> **DATASET ENTRIES**:

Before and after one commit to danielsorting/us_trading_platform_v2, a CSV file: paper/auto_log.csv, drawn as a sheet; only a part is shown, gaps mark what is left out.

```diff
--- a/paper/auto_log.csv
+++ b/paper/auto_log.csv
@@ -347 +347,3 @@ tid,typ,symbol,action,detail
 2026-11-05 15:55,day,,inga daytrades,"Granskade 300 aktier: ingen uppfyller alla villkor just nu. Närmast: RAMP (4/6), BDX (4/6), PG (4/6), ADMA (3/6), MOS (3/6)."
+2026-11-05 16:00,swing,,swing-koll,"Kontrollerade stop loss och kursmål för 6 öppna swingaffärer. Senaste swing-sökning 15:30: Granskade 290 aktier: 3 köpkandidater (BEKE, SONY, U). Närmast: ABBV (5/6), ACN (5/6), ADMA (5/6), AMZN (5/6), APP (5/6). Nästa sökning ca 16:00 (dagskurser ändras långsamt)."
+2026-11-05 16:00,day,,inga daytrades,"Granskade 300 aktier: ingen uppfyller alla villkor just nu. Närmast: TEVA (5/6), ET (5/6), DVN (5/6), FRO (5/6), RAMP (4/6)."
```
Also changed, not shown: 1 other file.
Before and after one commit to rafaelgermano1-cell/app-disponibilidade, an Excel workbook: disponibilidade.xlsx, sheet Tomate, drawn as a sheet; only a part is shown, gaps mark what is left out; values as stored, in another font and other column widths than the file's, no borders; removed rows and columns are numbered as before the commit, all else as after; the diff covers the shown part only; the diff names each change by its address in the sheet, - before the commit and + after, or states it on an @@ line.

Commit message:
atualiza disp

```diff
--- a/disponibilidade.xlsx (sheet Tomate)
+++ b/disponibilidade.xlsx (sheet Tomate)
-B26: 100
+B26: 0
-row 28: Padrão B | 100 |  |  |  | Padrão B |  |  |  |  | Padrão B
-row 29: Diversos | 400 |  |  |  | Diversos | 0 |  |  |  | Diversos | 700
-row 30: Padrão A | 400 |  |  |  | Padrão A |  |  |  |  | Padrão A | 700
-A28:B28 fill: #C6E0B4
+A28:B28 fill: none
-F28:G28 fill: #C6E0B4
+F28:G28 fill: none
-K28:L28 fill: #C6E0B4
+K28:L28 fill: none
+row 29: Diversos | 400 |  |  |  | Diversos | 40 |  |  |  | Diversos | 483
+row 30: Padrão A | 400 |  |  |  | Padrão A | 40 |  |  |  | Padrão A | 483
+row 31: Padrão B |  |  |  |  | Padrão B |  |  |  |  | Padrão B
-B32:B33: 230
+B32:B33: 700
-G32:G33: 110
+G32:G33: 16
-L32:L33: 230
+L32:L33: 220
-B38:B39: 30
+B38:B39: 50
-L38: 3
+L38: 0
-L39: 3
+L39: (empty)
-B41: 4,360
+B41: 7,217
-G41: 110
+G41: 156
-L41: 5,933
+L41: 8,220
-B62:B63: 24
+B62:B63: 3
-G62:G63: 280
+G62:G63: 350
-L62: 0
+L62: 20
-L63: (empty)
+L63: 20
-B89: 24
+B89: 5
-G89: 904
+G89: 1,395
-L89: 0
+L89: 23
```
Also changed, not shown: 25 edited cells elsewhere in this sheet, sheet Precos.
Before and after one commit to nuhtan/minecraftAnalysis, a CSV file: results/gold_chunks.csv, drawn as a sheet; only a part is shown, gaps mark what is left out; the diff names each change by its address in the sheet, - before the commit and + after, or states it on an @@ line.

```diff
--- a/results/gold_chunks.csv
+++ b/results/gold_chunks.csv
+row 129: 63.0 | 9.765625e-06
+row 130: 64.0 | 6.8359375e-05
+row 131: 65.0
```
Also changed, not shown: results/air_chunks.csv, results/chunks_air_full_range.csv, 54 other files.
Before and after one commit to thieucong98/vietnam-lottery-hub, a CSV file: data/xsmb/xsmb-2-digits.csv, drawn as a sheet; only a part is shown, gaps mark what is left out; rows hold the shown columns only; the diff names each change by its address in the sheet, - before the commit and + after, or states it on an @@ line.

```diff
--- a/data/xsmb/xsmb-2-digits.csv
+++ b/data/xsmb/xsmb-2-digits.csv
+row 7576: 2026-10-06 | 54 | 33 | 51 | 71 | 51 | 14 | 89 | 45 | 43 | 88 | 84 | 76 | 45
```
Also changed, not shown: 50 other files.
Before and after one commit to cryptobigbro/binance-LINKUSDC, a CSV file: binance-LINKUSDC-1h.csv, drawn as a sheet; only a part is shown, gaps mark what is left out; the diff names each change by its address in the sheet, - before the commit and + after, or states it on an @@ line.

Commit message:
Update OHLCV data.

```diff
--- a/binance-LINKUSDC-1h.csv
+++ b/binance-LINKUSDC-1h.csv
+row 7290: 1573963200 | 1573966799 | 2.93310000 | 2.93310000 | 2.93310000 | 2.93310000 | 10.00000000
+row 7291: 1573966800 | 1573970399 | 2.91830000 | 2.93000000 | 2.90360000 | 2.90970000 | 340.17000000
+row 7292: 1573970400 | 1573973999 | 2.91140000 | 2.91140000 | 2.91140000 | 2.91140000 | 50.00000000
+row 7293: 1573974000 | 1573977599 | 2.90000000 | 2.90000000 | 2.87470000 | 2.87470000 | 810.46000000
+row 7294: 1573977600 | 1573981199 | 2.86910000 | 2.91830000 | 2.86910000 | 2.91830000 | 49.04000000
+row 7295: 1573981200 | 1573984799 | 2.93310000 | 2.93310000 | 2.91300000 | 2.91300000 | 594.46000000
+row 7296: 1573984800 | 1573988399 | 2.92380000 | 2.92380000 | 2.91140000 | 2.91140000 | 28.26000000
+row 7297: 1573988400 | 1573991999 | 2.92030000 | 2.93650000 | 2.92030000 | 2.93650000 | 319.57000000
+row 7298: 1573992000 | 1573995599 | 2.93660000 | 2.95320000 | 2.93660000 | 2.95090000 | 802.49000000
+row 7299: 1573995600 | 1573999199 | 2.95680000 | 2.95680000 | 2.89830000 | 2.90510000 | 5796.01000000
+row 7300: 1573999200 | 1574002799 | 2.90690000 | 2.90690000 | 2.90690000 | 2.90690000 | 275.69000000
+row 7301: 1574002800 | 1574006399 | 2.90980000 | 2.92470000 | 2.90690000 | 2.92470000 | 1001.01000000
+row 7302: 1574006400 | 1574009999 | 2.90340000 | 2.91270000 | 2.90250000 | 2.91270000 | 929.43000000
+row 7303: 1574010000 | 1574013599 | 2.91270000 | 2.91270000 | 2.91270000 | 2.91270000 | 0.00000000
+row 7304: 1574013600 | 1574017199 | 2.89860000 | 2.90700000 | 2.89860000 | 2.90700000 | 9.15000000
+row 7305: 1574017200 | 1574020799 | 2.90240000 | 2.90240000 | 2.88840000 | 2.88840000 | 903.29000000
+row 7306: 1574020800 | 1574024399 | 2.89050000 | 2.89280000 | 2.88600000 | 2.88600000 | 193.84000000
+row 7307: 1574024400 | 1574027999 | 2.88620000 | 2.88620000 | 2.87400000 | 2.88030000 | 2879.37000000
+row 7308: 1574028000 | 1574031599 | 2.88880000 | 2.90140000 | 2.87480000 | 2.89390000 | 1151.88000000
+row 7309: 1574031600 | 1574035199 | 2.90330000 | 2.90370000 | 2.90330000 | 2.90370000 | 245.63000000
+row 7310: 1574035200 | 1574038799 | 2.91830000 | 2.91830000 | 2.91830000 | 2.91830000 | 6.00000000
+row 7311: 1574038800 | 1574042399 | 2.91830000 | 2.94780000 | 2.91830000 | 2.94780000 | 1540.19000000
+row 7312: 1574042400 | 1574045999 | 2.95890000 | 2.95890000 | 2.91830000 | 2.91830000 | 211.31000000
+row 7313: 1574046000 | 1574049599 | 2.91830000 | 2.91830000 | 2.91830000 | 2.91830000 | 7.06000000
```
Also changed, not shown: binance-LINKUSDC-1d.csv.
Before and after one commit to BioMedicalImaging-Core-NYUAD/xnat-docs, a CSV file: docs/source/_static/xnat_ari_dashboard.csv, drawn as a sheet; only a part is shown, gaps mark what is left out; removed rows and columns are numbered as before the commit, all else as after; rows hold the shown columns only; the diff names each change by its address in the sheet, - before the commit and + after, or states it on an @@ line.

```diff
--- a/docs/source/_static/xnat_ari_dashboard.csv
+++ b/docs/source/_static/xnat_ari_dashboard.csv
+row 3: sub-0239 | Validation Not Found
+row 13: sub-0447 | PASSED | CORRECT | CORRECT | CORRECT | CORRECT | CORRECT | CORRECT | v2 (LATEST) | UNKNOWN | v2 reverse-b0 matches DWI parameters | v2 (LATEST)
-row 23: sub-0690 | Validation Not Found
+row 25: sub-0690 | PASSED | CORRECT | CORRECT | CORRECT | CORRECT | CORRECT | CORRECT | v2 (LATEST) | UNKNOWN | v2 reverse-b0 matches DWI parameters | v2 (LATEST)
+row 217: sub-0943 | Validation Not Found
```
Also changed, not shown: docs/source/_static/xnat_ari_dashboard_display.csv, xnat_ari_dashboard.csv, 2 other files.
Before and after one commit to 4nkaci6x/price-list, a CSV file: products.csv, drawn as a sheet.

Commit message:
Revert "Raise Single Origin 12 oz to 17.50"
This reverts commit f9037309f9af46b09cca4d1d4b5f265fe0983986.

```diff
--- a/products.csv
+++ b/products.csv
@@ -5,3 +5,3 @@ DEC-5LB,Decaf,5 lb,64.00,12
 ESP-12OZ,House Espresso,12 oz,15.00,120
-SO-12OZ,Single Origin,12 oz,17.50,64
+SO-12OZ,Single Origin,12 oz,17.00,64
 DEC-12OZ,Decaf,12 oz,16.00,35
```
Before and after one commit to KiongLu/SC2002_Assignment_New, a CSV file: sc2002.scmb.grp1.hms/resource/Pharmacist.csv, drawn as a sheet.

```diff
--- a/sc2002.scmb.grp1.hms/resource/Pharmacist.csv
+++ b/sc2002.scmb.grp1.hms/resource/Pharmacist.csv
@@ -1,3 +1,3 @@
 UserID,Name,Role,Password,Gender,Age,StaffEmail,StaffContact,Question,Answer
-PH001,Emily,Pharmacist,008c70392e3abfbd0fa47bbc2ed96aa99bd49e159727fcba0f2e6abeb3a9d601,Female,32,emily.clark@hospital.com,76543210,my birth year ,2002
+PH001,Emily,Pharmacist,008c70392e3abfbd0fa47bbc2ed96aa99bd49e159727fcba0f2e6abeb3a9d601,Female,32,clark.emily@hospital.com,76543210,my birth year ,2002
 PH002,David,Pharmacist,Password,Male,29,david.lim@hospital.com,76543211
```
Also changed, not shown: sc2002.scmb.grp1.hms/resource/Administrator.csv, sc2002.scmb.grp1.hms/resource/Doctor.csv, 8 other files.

> **TRY IT**: Print, exactly as written, the first line of the records above and each line after it until the line with "Also changed, not shown: 1 other file.", which is printed too.

> **YOUR RESPONSE**:
Before and after one commit to danielsorting/us_trading_platform_v2, a CSV file: paper/auto_log.csv, drawn as a sheet; only a part is shown, gaps mark what is left out.

```diff
--- a/paper/auto_log.csv
+++ b/paper/auto_log.csv
@@ -347 +347,3 @@ tid,typ,symbol,action,detail
 2026-11-05 15:55,day,,inga daytrades,"Granskade 300 aktier: ingen uppfyller alla villkor just nu. Närmast: RAMP (4/6), BDX (4/6), PG (4/6), ADMA (3/6), MOS (3/6)."
+2026-11-05 16:00,swing,,swing-koll,"Kontrollerade stop loss och kursmål för 6 öppna swingaffärer. Senaste swing-sökning 15:30: Granskade 290 aktier: 3 köpkandidater (BEKE, SONY, U). Närmast: ABBV (5/6), ACN (5/6), ADMA (5/6), AMZN (5/6), APP (5/6). Nästa sökning ca 16:00 (dagskurser ändras långsamt)."
+2026-11-05 16:00,day,,inga daytrades,"Granskade 300 aktier: ingen uppfyller alla villkor just nu. Närmast: TEVA (5/6), ET (5/6), DVN (5/6), FRO (5/6), RAMP (4/6)."
```
Also changed, not shown: 1 other file.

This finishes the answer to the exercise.